17 years ago I purchased the domain bamoon.com. I don’t remember what registrar I bought it from. I’m reasonably sure I paid US$35 for it, a price that has, surprisingly, only gone down from then; my last renewal for this domain was US$15.50. How many things you’ve bought in the past have gone down in price?
At the time of purchase, I felt pretty lucky to have gotten a six-character .com domain. I wanted moon.com, for obvious reasons, but it was already owned by Moon Guides, a travel book publisher. I dreamed for years of being able to snipe the domain from them, but that’s a cheap way to get something. I’m happy with bamoon.com.
For at least the first year and a half, I didn’t do anything with it. I didn’t know what I could do with it. I didn’t understand DNS or hosting, not really. I did already have a blog, of a sort, which was a personal site provided by my ISP at the time, a little company called IO.net, a.k.a., the infamous Illuminati Online, the BBS (kids, ask your parents to ask their grandparents what BBS’s were) that was raided by the Secret Service, a raid that led to the creation of the Electronic Freedom Foundation, a group that to this day fights to internet rights and network neutrality—things we need now more than ever.
My blog, known as Lunar Obverse even back then, was hand-written in HTML with pages I uploaded to the server using FTP, which is a lot like walking through the snow uphill both ways to school, you ungrateful kids with your Tumblrs and your WordPresses and Squarespaces. I think all told I posted less than 20 stories. I still have those somewhere. They may even exist as posts in the archives of this site. Y’know. Somewhere.
But this particular incarnation of Lunar Obverse didn’t begin until November of 2004, over two years after I bought the domain to host it. I had a friend who wrote his own blogging software, and I used it to host the actual files of my blog on his personal server, Small White Cube. I used Blogger to compose my posts, and Blogger, in those days, allowed me to publish to any host I wanted. It was fun, and I learned a lot more about the backend of how the World’s Widest Web works.
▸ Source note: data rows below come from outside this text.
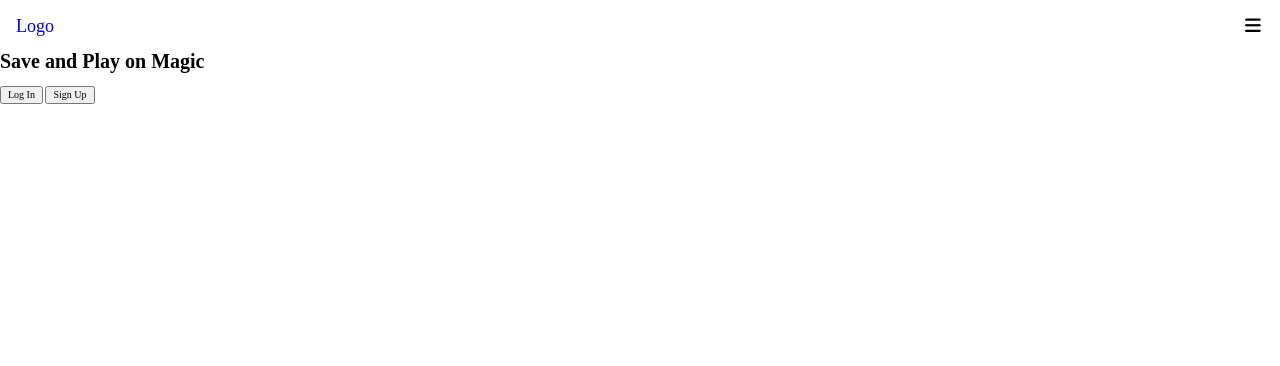
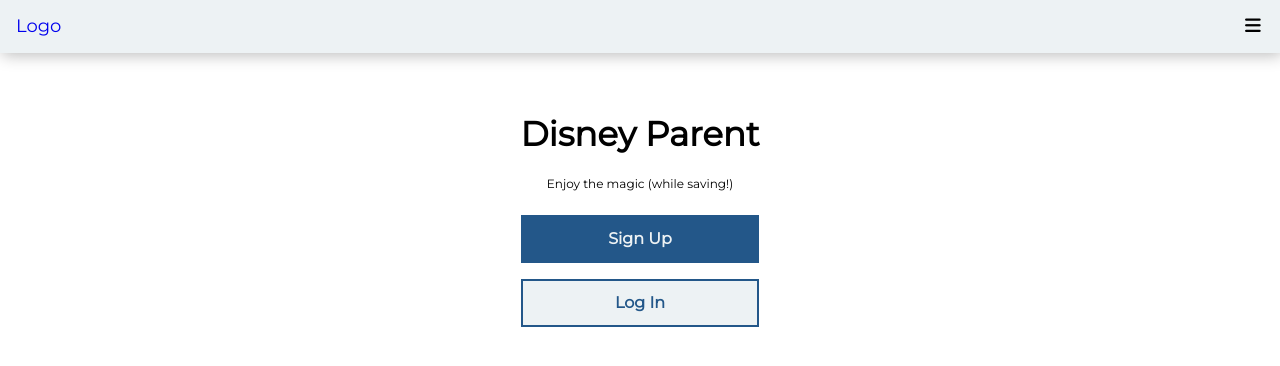
Before and after one commit to MarkRivera/Marketing, a plain HTML site: page index.html in a window 1280 px wide. Drawn offline with Linux system fonts and the light colour scheme.

Commit message:
made some more changes to CSS

```diff
--- a/index.html
+++ b/index.html
@@ -7,6 +7,7 @@
 
     <link rel="stylesheet" href="./css/index.css">
     <link rel="stylesheet" href="./node_modules/@fortawesome/fontawesome-free/css/all.css">
+    <link href="https://fonts.googleapis.com/css?family=Karla|Montserrat&display=swap" rel="stylesheet">
 </head>
 <body>
     <header>
@@ -32,10 +33,17 @@
     </header>
 
     <main>
-        <section>
-            <h1>Save and Play on Magic</h1>
-            <button> Log In </button>
-            <button> Sign Up </button>
+        <section class="page-info">
+            <section class="headline-container">
+                <header class="top">
+                    <h1 class="headline">Disney Parent</h1>
+                    <small>Enjoy the magic (while saving!)</small>
+                </header>
+                <div class="btn-container">
+                    <button class="cta-btn"> Sign Up </button>
+                    <button class="cta-btn"> Log In </button>
+                </div>
+            </section>
         </section>
     </main>
     <script src="./index.js"></script>
--- a/src/global.less
+++ b/src/global.less
@@ -1,3 +1,4 @@
 html {
     font-size: 62.5%;
+    font-family: 'Montserrat', sans-serif;
 }
--- a/src/home.less
+++ b/src/home.less
@@ -1 +1,51 @@
 // Home Page CSS
+
+.page-info {
+    display: flex;
+    flex-flow: column;
+    align-items: center;
+
+    & .headline-container {
+        margin-top: 4.0rem;
+
+        & .top {
+            display: flex;
+            flex-flow: column;
+            align-items: center;
+            margin-bottom: 1.6rem;
+
+            & small {
+                font-size: 1.2rem;
+            }
+        }
+
+        & .headline {
+            font-size: 3.4rem;
+            text-align: center;
+        }
+
+        & .btn-container {
+            display: flex;
+            flex-flow: column;
+            align-items: center;
+
+            & .cta-btn {
+                width: 100%;
+                height: 4.8rem;
+                margin: .8rem 0;
+                font-size: 1.6rem;
+                background-color: @primary-color;
+                border: 2px solid @secondary-color;
+                color: @secondary-color;
+                font-weight: bolder;
+
+                &:first-child {
+                    background-color: @secondary-color;
+                    color: @primary-color;
+                }
+            }
+
+
+        }
+    }
+}
--- a/src/index.less
+++ b/src/index.less
@@ -4,4 +4,4 @@
 @import "./global.less";
 @import "./navigation.less";
 // @import "./footer.less";
-@import "home.less";
+@import "./home.less";
--- a/src/navigation.less
+++ b/src/navigation.less
@@ -2,6 +2,9 @@
     font-size: 1.8rem;
     display: flex;
     flex-flow: column;
+    padding-bottom: 1.6rem;
+    background-color: @primary-color;
+    box-shadow: 2px 2px 15px #BABABA;
 
     & .nav-features {
         display: flex;
```
Also changed, not shown: css/index.css, img/dancing-lg.jpg (added), img/dancing-sm.jpg (added).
The domain bamoon.com is my name: Brian Aaron Moon. But it can also be read as a pun and a directive: be a Moon. I don’t really know what “being a Moon” would be, except that I would hope it meant to be creative, and kind, and skeptical of extraordinary claims, and a wee bit anti-authoritarian. But to you, dear reader, to you it can mean whatever you wish it to mean.
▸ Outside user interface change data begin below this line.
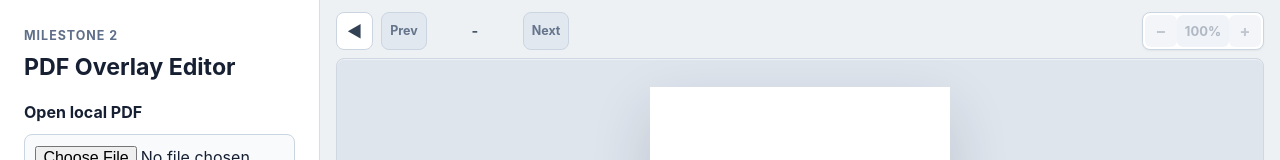
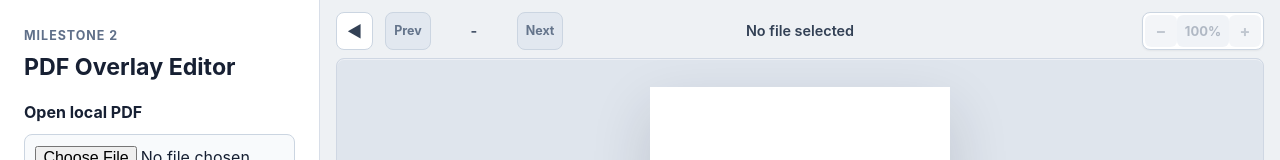
Before and after one commit to agungtrisutaji/pdf-editor, a React (Vite) app: page / in a window 1280 px wide. Shown: the top 160 px of the page. Built offline with nearby package versions, Linux system fonts and the light colour scheme.

Commit message:
feat: center file name in ultra-thin viewer toolbar

```diff
--- a/src/components/pdf/PdfViewer.tsx
+++ b/src/components/pdf/PdfViewer.tsx
@@ -36,8 +36,6 @@ type PdfViewerProps = {
   onToggleSidebar: () => void;
 };
 
-type LoadStatus = "idle" | "loading" | "ready" | "error";
-type RenderStatus = "idle" | "rendering" | "ready" | "error";
 
 export function PdfViewer({
   pdfFile,
@@ -58,8 +56,7 @@ export function PdfViewer({
   const canvasRef = useRef<HTMLCanvasElement | null>(null);
   const containerRef = useRef<HTMLDivElement | null>(null);
   const [pdfDocument, setPdfDocument] = useState<PDFDocumentProxy | null>(null);
-  const [loadStatus, setLoadStatus] = useState<LoadStatus>("idle");
-  const [renderStatus, setRenderStatus] = useState<RenderStatus>("idle");
+
   const [errorMessage, setErrorMessage] = useState<string | null>(null);
   const [isPanning, setIsPanning] = useState(false);
   const panStartRef = useRef<{ x: number; y: number; scrollLeft: number; scrollTop: number } | null>(null);
@@ -75,13 +72,9 @@ export function PdfViewer({
     clearPdfCanvas(canvasRef.current);
 
     if (!pdfFile) {
-      setLoadStatus("idle");
-      setRenderStatus("idle");
       return;
     }
 
-    setLoadStatus("loading");
-    setRenderStatus("idle");
     const activeLoadingTask = createPdfLoadingTask(pdfFile.data);
     loadingTask = activeLoadingTask;
 
@@ -92,7 +85,6 @@ export function PdfViewer({
         }
 
         setPdfDocument(document);
-        setLoadStatus("ready");
         onDocumentReadyChange(true);
       })
       .catch((error: unknown) => {
@@ -100,7 +92,6 @@ export function PdfViewer({
           return;
         }
 
-        setLoadStatus("error");
         onDocumentReadyChange(false);
         setErrorMessage(getPdfErrorMessage(error));
       });
@@ -124,12 +115,10 @@ export function PdfViewer({
     }
 
     if (!canvasRef.current) {
-      setRenderStatus("error");
       setErrorMessage("The PDF canvas is not available.");
       return;
     }
 
-    setRenderStatus("rendering");
     setErrorMessage(null);
 
     renderPdfPageToCanvas({
@@ -149,7 +138,6 @@ export function PdfViewer({
       })
       .then(() => {
         if (isCurrentRender) {
-          setRenderStatus("ready");
 
           const canvas = canvasRef.current;
           if (canvas) {
@@ -170,7 +158,6 @@ export function PdfViewer({
           return;
         }
 
-        setRenderStatus("error");
         setErrorMessage(getPdfErrorMessage(error));
       });
 
@@ -236,19 +223,6 @@ export function PdfViewer({
     return () => container.removeEventListener("wheel", handleNativeWheel);
   }, [canZoomIn, canZoomOut, zoomScale, onZoomChange]);
 
-  const statusText =
-    loadStatus === "loading"
-      ? "Loading PDF..."
-      : loadStatus === "error"
-        ? "Could not open PDF"
-      : renderStatus === "rendering"
-        ? "Rendering page..."
-        : renderStatus === "error"
-          ? "Page render failed"
-        : loadStatus === "ready"
-          ? "Ready"
-          : "No PDF selected";
-
   function handleStagePointerDown(e: React.PointerEvent<HTMLDivElement>) {
     if (e.button !== 0) return; // Only left click
     const container = containerRef.current;
@@ -295,6 +269,7 @@ export function PdfViewer({
   return (
     <section className='viewer-panel' aria-label='PDF viewer'>
       <div className='viewer-toolbar' style={{ margin: '0 0 8px', gap: '8px' }}>
+        <div style={{ display: 'flex', alignItems: 'center', gap: '12px', flex: 1, minWidth: 0 }}>
           <button
             type='button'
             className='small-button'
@@ -307,7 +282,6 @@ export function PdfViewer({
             {isSidebarOpen ? '◀' : '☰'}
           </button>
 
-        <div className='viewer-toolbar-actions' style={{ flex: 1, justifyContent: 'space-between' }}>
           <div className='page-controls' aria-label='Page navigation'>
             <button
               type='button'
@@ -316,7 +290,7 @@ export function PdfViewer({
               disabled={!canGoPrevious}>
               Prev
             </button>
-            <span style={{ minWidth: '80px', textAlign: 'center' }}>
+            <span style={{ minWidth: '70px', textAlign: 'center' }}>
               {totalPages > 0 ? `${pageNumber} / ${totalPages}` : '-'}
             </span>
             <button
@@ -329,7 +303,26 @@ export function PdfViewer({
               Next
             </button>
           </div>
+        </div>
 
+        <div
+          style={{
+            flex: '0 1 auto',
+            fontWeight: 600,
+            color: '#334155',
+            fontSize: '0.9rem',
+            whiteSpace: 'nowrap',
+            overflow: 'hidden',
+            textOverflow: 'ellipsis',
+            padding: '0 16px',
+            maxWidth: '40%'
+          }}
+          title={pdfFile?.fileName ?? 'No file selected'}
+        >
+          {pdfFile?.fileName ?? 'No file selected'}
+        </div>
+
+        <div style={{ display: 'flex', justifyContent: 'flex-end', flex: 1, minWidth: 0 }}>
           <div className='zoom-controls' aria-label='Zoom controls'>
             <button
               type='button'
```
Lines whose indentation alone changed are shown as unchanged.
B. A. Moon is a common enough name that I get mistaken emails for other B. A. Moons all the time. I mostly ignore them, but sometimes I will reply to the sender and explain they’ve got the wrong email address. There’s a Barbara A. Moon out there in the midwest who likes gambling at casinos, though, who either doesn’t care that she’s not getting her update emails or doesn’t notice. I’ve long since given up trying to correct her mistake. I just quietly click “unsubscribe” when I get them, which slows down the incoming emails for a time, but never stops them entirely. If anyone knows her, could they let her know she’s putting someone else’s email in the boxes on websites? Thanks.